● TASK ITEM
For each line of the listing that contains "docs", make a copy and return it.

● DATA TO EXAMINE
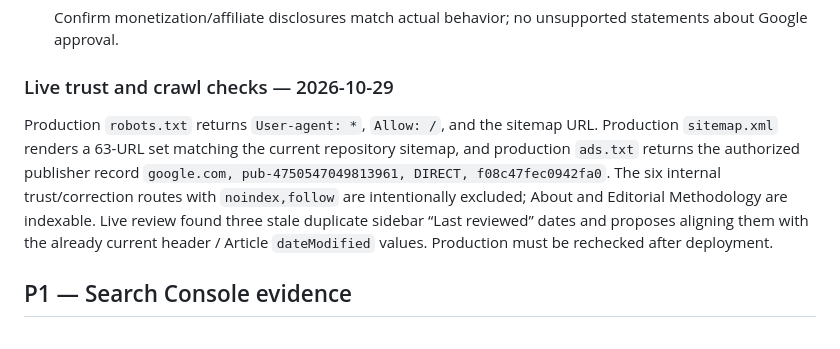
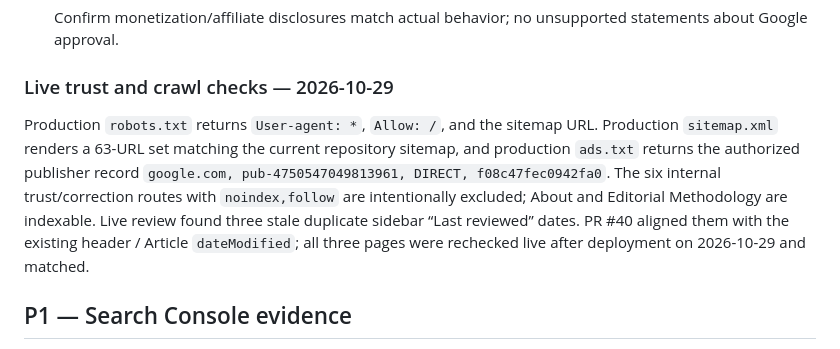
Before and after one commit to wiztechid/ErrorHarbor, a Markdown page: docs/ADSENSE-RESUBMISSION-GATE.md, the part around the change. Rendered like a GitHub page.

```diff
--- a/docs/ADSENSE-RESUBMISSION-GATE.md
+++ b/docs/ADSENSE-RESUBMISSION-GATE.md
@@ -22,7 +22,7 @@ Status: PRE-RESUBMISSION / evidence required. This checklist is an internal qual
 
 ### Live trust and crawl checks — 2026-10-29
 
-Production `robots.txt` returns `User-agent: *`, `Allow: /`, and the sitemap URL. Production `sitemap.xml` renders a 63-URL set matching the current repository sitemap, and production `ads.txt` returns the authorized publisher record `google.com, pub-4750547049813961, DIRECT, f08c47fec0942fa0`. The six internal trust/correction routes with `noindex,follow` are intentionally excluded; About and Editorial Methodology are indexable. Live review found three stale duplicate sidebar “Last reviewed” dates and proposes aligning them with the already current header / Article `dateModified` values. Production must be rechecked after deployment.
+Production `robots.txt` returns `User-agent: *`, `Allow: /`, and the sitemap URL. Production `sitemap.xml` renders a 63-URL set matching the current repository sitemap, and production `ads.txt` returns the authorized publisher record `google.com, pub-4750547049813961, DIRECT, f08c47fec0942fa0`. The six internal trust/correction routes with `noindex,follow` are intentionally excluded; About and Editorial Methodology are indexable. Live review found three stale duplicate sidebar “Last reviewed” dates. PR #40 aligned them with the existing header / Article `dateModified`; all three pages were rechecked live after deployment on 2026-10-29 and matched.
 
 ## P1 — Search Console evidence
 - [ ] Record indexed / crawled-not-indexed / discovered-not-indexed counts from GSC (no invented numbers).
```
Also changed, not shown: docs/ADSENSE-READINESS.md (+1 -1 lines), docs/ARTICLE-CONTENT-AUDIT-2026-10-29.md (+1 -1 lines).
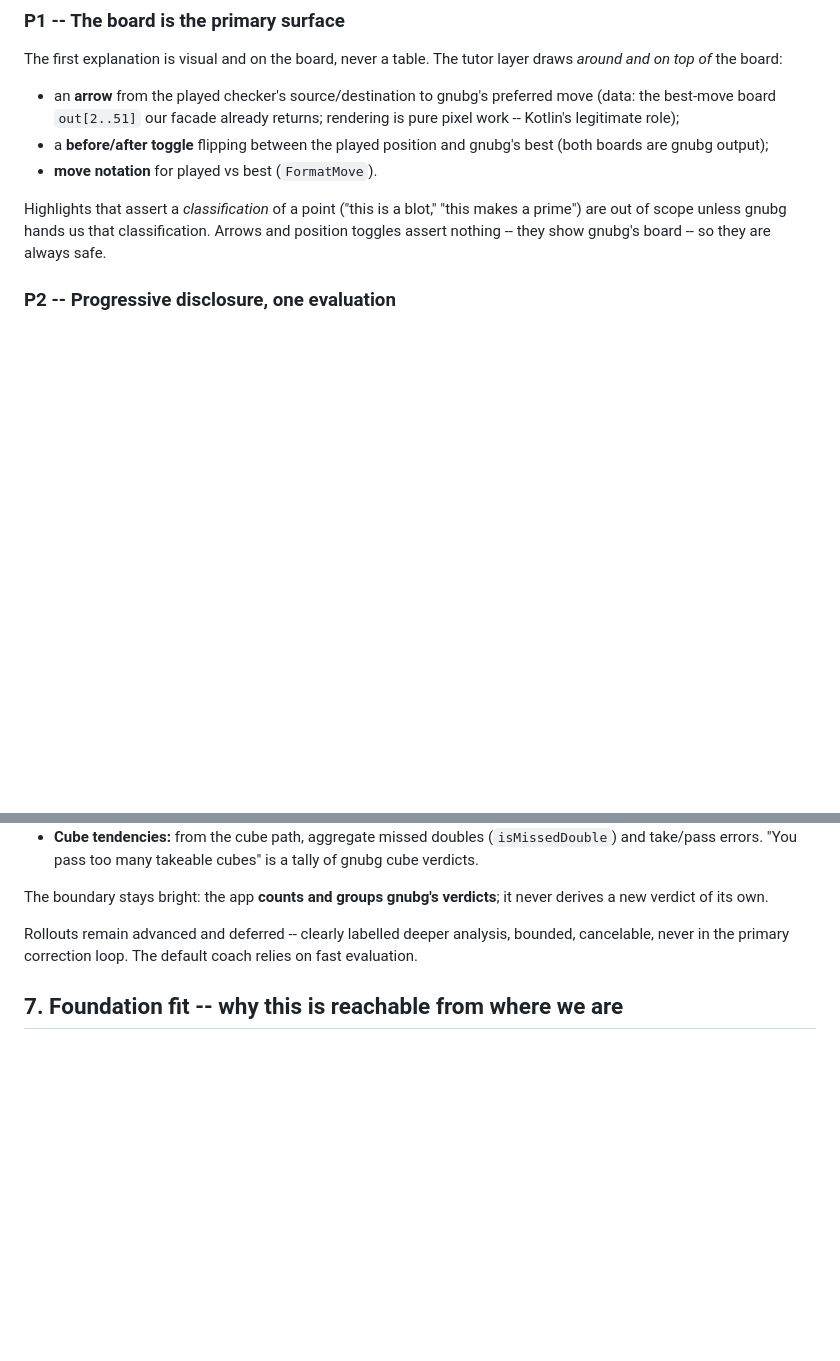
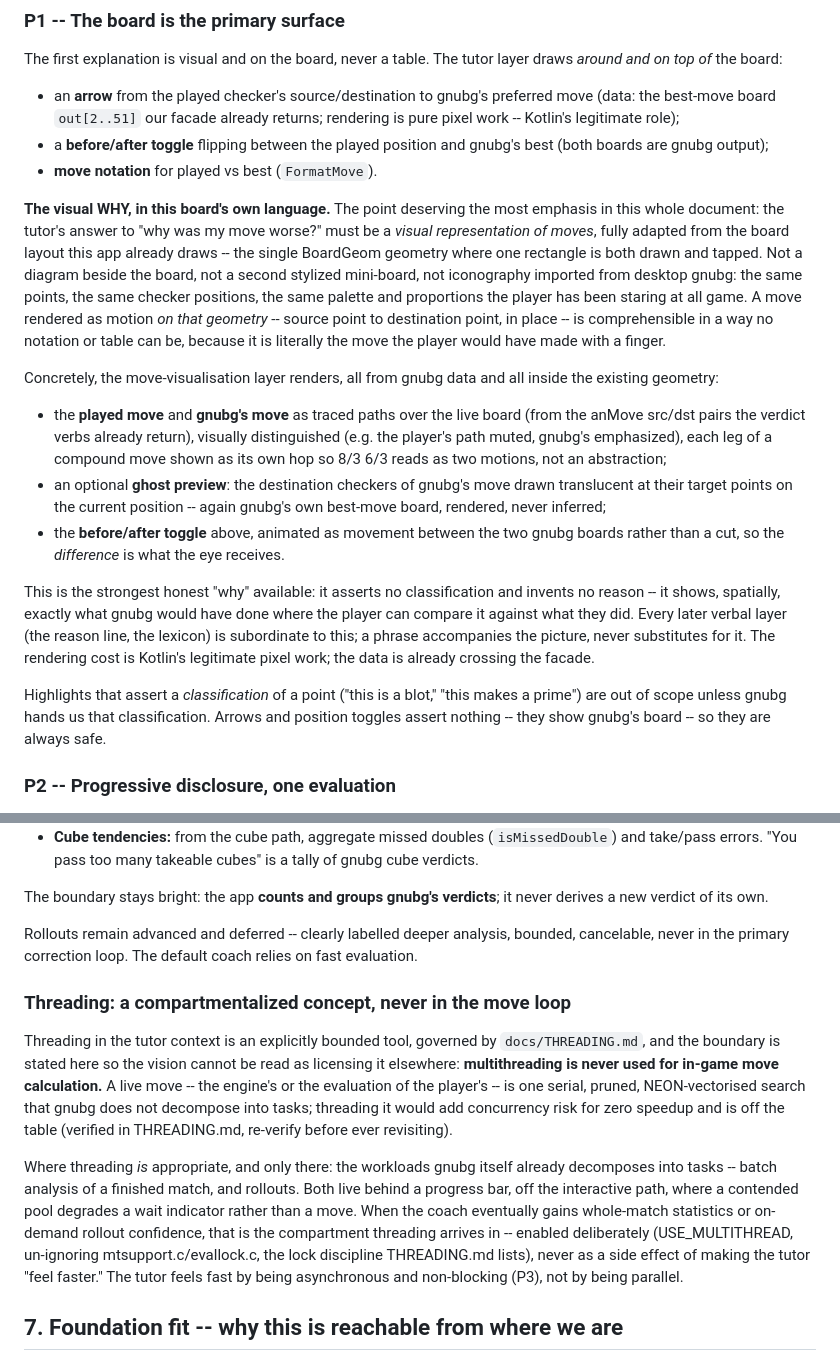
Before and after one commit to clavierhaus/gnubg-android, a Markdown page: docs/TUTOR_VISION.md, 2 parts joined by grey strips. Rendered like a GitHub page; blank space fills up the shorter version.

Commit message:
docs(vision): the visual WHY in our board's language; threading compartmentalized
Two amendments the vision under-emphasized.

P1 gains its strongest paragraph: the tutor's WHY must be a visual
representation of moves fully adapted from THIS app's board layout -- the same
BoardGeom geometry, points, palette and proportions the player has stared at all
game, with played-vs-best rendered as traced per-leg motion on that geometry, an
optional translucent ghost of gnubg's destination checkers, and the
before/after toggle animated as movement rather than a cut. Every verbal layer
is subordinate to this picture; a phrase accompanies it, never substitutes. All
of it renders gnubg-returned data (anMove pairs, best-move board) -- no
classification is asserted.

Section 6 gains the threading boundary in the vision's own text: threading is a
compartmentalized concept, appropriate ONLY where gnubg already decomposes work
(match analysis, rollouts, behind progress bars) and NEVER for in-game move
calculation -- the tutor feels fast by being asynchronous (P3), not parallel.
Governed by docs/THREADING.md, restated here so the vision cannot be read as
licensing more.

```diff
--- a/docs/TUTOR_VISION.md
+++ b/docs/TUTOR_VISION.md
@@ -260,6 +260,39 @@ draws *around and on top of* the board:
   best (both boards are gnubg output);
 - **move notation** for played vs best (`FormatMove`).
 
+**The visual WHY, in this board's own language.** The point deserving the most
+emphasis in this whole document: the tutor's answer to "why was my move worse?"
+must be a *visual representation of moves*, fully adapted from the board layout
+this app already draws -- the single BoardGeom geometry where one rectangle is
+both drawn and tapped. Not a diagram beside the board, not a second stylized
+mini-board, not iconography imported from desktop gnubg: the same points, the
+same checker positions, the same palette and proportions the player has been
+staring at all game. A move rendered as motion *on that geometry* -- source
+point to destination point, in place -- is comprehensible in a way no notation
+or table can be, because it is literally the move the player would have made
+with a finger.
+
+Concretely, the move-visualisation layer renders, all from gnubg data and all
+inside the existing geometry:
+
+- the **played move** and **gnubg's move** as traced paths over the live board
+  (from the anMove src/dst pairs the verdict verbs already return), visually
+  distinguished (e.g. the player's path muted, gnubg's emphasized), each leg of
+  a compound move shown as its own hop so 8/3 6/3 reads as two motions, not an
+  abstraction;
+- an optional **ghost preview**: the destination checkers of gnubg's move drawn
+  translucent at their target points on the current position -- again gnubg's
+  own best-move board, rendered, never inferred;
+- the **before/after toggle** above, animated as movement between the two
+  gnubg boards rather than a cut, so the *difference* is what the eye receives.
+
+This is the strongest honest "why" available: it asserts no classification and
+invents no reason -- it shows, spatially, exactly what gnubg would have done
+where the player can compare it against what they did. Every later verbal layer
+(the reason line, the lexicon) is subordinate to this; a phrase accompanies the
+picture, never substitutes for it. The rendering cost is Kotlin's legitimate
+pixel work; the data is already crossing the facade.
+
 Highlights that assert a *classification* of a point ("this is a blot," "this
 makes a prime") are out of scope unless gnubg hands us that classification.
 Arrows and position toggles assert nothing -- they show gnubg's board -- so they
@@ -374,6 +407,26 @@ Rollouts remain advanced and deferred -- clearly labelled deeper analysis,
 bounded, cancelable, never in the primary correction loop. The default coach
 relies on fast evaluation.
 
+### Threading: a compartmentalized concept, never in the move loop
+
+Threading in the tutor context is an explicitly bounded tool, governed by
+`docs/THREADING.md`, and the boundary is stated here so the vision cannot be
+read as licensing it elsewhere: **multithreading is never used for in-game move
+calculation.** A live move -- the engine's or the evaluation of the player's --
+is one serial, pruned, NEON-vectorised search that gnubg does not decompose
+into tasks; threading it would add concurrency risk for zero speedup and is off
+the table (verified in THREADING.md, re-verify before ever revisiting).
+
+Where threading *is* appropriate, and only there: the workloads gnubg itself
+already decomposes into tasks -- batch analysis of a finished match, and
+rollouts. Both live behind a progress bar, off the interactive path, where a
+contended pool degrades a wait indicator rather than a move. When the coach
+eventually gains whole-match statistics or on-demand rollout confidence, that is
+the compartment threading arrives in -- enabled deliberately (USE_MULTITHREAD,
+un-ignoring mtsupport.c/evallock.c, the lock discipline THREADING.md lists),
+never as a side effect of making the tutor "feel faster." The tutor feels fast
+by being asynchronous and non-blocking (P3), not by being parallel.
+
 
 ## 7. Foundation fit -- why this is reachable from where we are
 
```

● REPLY
Before and after one commit to wiztechid/ErrorHarbor, a Markdown page: docs/ADSENSE-RESUBMISSION-GATE.md, the part around the change. Rendered like a GitHub page.
--- a/docs/ADSENSE-RESUBMISSION-GATE.md
+++ b/docs/ADSENSE-RESUBMISSION-GATE.md
Also changed, not shown: docs/ADSENSE-READINESS.md (+1 -1 lines), docs/ARTICLE-CONTENT-AUDIT-2026-10-29.md (+1 -1 lines).
Before and after one commit to clavierhaus/gnubg-android, a Markdown page: docs/TUTOR_VISION.md, 2 parts joined by grey strips. Rendered like a GitHub page; blank space fills up the shorter version.
docs(vision): the visual WHY in our board's language; threading compartmentalized
Governed by docs/THREADING.md, restated here so the vision cannot be read as
--- a/docs/TUTOR_VISION.md
+++ b/docs/TUTOR_VISION.md
+`docs/THREADING.md`, and the boundary is stated here so the vision cannot be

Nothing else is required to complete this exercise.